Alan Penn wrote:
> This in itself adds another layer of complexity to the whole project
> of coding, and one which (I think) may only be amenable to formal
> code management, systems engineering, top down control, rather than
> the open market place of open source - everyone 'doing their thang' -
> perhaps I am wrong though...
Well, many open-source projects are run on the basis of having a stable
official distribution of the core, and and a modular structure.
Typically these do have formal code management, and a central
At the same time, they also develop within the open market place of open
source: for example, anyone can take the R-project core code, muck about
with it, and release it as their own version - in that sense, the core
remains open. Few people would use *that* version of the core unless it
was stable, reliable and proven, at which time it might merge into the
official stable core. The other way to get things into the core is to
make significant contributions in the open borderlands of the closed
official core, and build a reputation as being able to meet a need.
So, open source in an open market is not incompatible with a central
formal distribution that has tight source code quality control: AIUI,
Linux (OS), the R Project (stats), GTD-PHP (task management) and many
others, all work in this way. Typically, that structure emerges over
time, often concentrating around the nucleus of the prime mover(s) of
With the R Project, there are indeed innovations in methods that go in
in the add-on packages; in areas where there aren't necessarily
well-defined right answers.

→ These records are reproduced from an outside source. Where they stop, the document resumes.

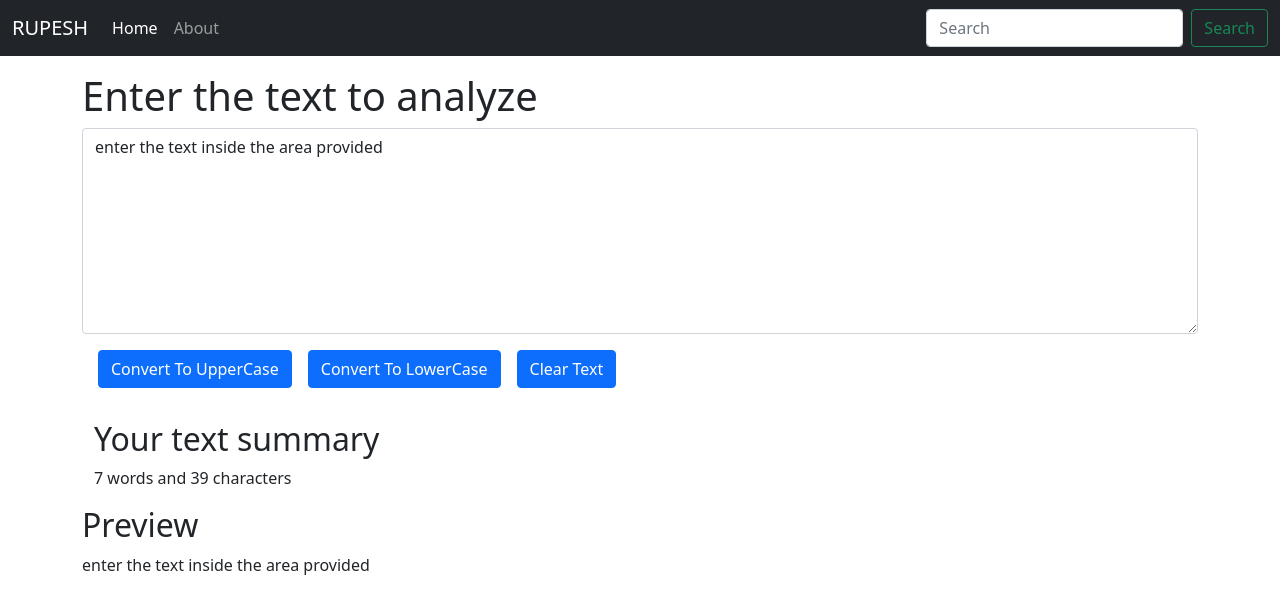
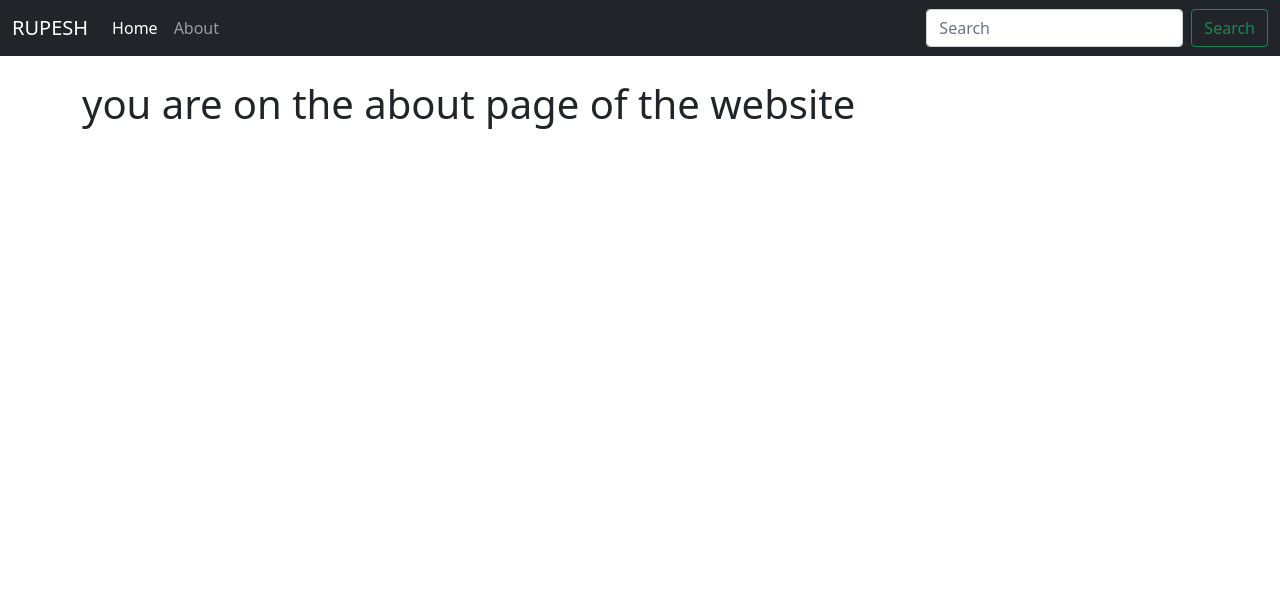
Before and after one commit to rupeshkumar8825/firstreactapp, a React (Create React App) app in the folder app1/: page /about in a window 1280 px wide. Shown: the top 610 px of the page. Built offline with nearby package versions, Linux system fonts and the light colour scheme.

Commit message:
implemented the router for the web application

```diff
--- a/app1/package.json
+++ b/app1/package.json
@@ -8,6 +8,7 @@
     "@testing-library/user-event": "^13.5.0",
     "react": "^17.0.2",
     "react-dom": "^17.0.2",
+    "react-router-dom": "^6.2.1",
     "react-scripts": "5.0.0",
     "web-vitals": "^2.1.2"
   },
--- a/app1/src/App.js
+++ b/app1/src/App.js
@@ -1,6 +1,18 @@
 // we will import the navbar here and then send the app to the indexedDB.jx file
+import React from "react";
 import Navbar from "./components/Navbar";
 import Textform from "./components/Textform";
+import About from "./components/About";
+// importing the followig using the react router
+import {
+  BrowserRouter as Router,
+  Route,
+  Routes,
+
+} from "react-router-dom";
+
+
+
 
 function App() {
   console.log("we are at the app file where we will inherit the navbar ");
@@ -8,12 +20,23 @@
   // say everything went fine
   return (
     <>
-      <Navbar title="RUPESH"></Navbar>
-      {/* adding the textarea for the application to be created here using the react and css and the javascript for the learning purpose  */}
-      {/* putting the textform inside the container which is the bootstrap class for this purpose  */}
-      <div className="container my-3">
-        <Textform heading="Enter the text to analyze"></Textform>
-      </div>
+      <Router>
+
+        <Navbar title="RUPESH"></Navbar>
+        {/* adding the textarea for the application to be created here using the react and css and the javascript for the learning purpose  */}
+        {/* putting the textform inside the container which is the bootstrap class for this purpose  */}
+        <div className="container my-3">
+          {/* <Textform heading="Enter the text to analyze"></Textform>
+          <About></About> */}
+
+          {/* now making the router for the home and about page of the application  */}
+          <Routes>
+            <Route path="/about" element={<About></About>} />
+            <Route path="/" element={<Textform heading="Enter the text to analyze"></Textform>} />
+          </Routes>
+        </div>
+
+      </Router>
     </>
   );
 }
--- a/app1/src/components/About.js
+++ b/app1/src/components/About.js
@@ -4,7 +4,7 @@
 export default function About() {
     return (
         <>
-
+            <h1 className="my-4">you are on the about page of the website</h1>
         </>
     )
 }
--- a/app1/src/components/Navbar.js
+++ b/app1/src/components/Navbar.js
@@ -2,6 +2,7 @@
 // we also need to include the css
 // import "../index.css";
 import PropTypes from "prop-types";
+import { Link } from "react-router-dom";
 
 //we have to take the arguments passed by the navbar as attribute from the index.js file using the props
 function Navbar(props) {
@@ -9,9 +10,9 @@
     <>
       <nav className="navbar navbar-expand-lg navbar-dark bg-dark">
         <div className="container-fluid">
-          <a className="navbar-brand" href="/">
+          <Link className="navbar-brand" to="/">
             {props.title}
-          </a>
+          </Link>
           <button
             className="navbar-toggler"
             type="button"
@@ -26,14 +27,14 @@
           <div className="collapse navbar-collapse" id="navbarSupportedContent">
             <ul className="navbar-nav me-auto mb-2 mb-lg-0">
               <li className="nav-item">
-                <a className="nav-link active" aria-current="page" href="/">
+                <Link className="nav-link active" aria-current="page" to="/">
                   Home
-                </a>
+                </Link>
               </li>
               <li className="nav-item">
-                <a className="nav-link" href="/">
+                <Link className="nav-link" to="/about">
                   About
-                </a>
+                </Link>
               </li>
             </ul>
             <form className="d-flex">
```
Also changed, not shown: 1 other file (tests, documents, lock files or other folders).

An open-source, modular space syntax project is imaginable. Such things
often start from a brand new generation of users, who start a project to
meet their own needs and who won't / can't afford to pay for any
existing tools that would do the job; and/or from within academia.